Robots will aggravate gender labor gap, IDB study finds
The Fourth Industrial Revolution "represents a great challenge for the labor market," especially for women, says Monserrat Bustelo, senior specialist in the IDB's Gender and Diversity Division. "But there are also many opportunities," she adds.
Bustelo coordinated the research. What will the labor market be like for women? This is the new installment in the series The Future of Work in Latin America and the Caribbean, in which the IDB has described how new technologies are changing jobs and forcing the development of new skills.
Men have a greater advantage in the skills demanded by new technologies. On the other hand, "women are lagging behind in digital, quantitative and mathematical skills. And we do more routine activities that are more replaceable," she says in an interview from Washington.
This has to do with two moments of segregation in women's lives: work and school. In the workplace, a gender division of labor still prevails. Thirty percent of them have jobs linked to areas of care: health, education and domestic service, while only 6% of men are dedicated to these sectors.
Only three out of every 10 workers in science, mathematics or computer science are women. The fact that they dedicate themselves less to repetitive tasks and are "more involved in sectors that require management and communication skills, which are the skills of the 21st century", means that, at the same time, they develop more of the skills that automation requires.
In general, the labor participation rate of women in Latin America is one of the lowest in the world: about 58%, for men it is 82 percent. In addition, they earn between 5 and 30% less than their peers with the same level of education, age, marital status and area of residence.
One of the main challenges facing women workers "is the cultural expectation about their role as primary caregivers. Women in the region devote more than 38 hours to these unpaid tasks, their male peers 16 hours.
That time increases if they have children under the age of five. Of the Latin American countries, Mexico is worse off. Mexican women almost double the average number of hours, which is 33, because they spend about 60 hours a week taking care of someone.
Education, the first filter
The other moment of segregation actually comes before work, it's school. Women already account for 60% of technical and university graduates. But in science, technology, engineering and mathematics (CTIM) they are only 30% of the graduates, according to Bustelo's research, in which Agustina Suaya and Mariana Viollaz, consultants from the IDB's Gender and Diversity Division, also participated.
"I've interviewed teenagers to try to understand why they don't want to study those careers," says Adriana Islas Molinar, Estafeta's director of information technology, in an interview. She discovered that there is a belief that engineering is boring or there is little social contact.

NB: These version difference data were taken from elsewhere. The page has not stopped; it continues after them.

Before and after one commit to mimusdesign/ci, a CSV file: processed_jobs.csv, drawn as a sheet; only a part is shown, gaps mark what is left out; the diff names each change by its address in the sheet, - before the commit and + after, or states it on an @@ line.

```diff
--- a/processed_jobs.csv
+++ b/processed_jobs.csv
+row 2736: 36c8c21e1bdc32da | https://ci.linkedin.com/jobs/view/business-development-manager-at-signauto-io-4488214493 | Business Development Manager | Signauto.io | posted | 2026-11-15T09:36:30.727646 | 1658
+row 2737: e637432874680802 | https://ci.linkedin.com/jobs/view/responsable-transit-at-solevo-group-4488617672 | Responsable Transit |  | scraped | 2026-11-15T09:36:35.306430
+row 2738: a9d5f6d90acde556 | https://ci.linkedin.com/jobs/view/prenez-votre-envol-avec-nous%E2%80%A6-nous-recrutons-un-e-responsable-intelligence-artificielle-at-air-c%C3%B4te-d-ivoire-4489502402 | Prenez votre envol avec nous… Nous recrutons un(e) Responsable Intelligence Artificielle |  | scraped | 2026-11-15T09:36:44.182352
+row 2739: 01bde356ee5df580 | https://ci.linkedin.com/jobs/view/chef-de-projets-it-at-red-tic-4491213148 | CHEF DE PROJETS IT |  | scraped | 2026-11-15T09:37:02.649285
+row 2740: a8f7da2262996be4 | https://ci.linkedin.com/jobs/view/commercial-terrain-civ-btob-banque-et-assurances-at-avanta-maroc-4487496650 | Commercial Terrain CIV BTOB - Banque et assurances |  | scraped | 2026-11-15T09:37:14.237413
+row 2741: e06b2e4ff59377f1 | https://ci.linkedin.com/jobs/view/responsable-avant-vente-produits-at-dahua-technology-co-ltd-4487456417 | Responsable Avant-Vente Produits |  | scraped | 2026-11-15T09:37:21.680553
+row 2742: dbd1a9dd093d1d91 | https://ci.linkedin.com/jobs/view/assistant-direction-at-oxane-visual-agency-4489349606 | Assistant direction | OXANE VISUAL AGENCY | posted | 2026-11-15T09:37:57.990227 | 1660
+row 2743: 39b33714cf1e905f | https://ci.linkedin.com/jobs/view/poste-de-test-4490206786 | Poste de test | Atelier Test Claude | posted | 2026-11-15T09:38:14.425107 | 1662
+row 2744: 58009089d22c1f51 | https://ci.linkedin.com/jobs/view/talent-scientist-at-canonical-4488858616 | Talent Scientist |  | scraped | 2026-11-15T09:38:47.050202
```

The Electronic Systems Engineer at Tec de Monterrey belongs to the Women in IT (WIT) group of the multinational Dell, and to Microsoft's Women Leaders in Information Technology. Shortly before participating in these initiatives, even when he began to integrate, he believed they were not necessary.
In the area of technology there are very few women and many fewer in management positions, she recognized after a while. Then, "I realized that the luck I had had when I was in a company where I was not hindered because I was a woman, was not that of others and that a lot of support was required.
Training is the key
In Estafeta they are developing technology "to do more with less". The director of IT assures that there will be no layoffs, because they are training people who did "repetitive tasks to be more strategic and take care of other things. Islas acknowledges that many positions will be automated, "but that has happened in every technological revolution. Certain kinds of work disappear to become other kinds of activities.
The good news is that, unlike the others, this one requires diversity more than ever. "We have to be innovative to create products and services that make sense to the majority of the population. For that, a plurality of thought is needed, "because if not, you will cover only a portion of the users.
Monserrat Bustelo, the senior specialist in the IDB's Gender and Diversity Division, points to another piece of good news: the trend of employment growth in the education and health sectors, "where women are well represented.
That's for the future, he says, in the present, we need to improve their remuneration, their access to social security and their perspective of job growth. In order to achieve this, there is no single solution; collective actions by the State and companies are needed. And those actions include childcare systems, parental leave, and labor flexibility for both.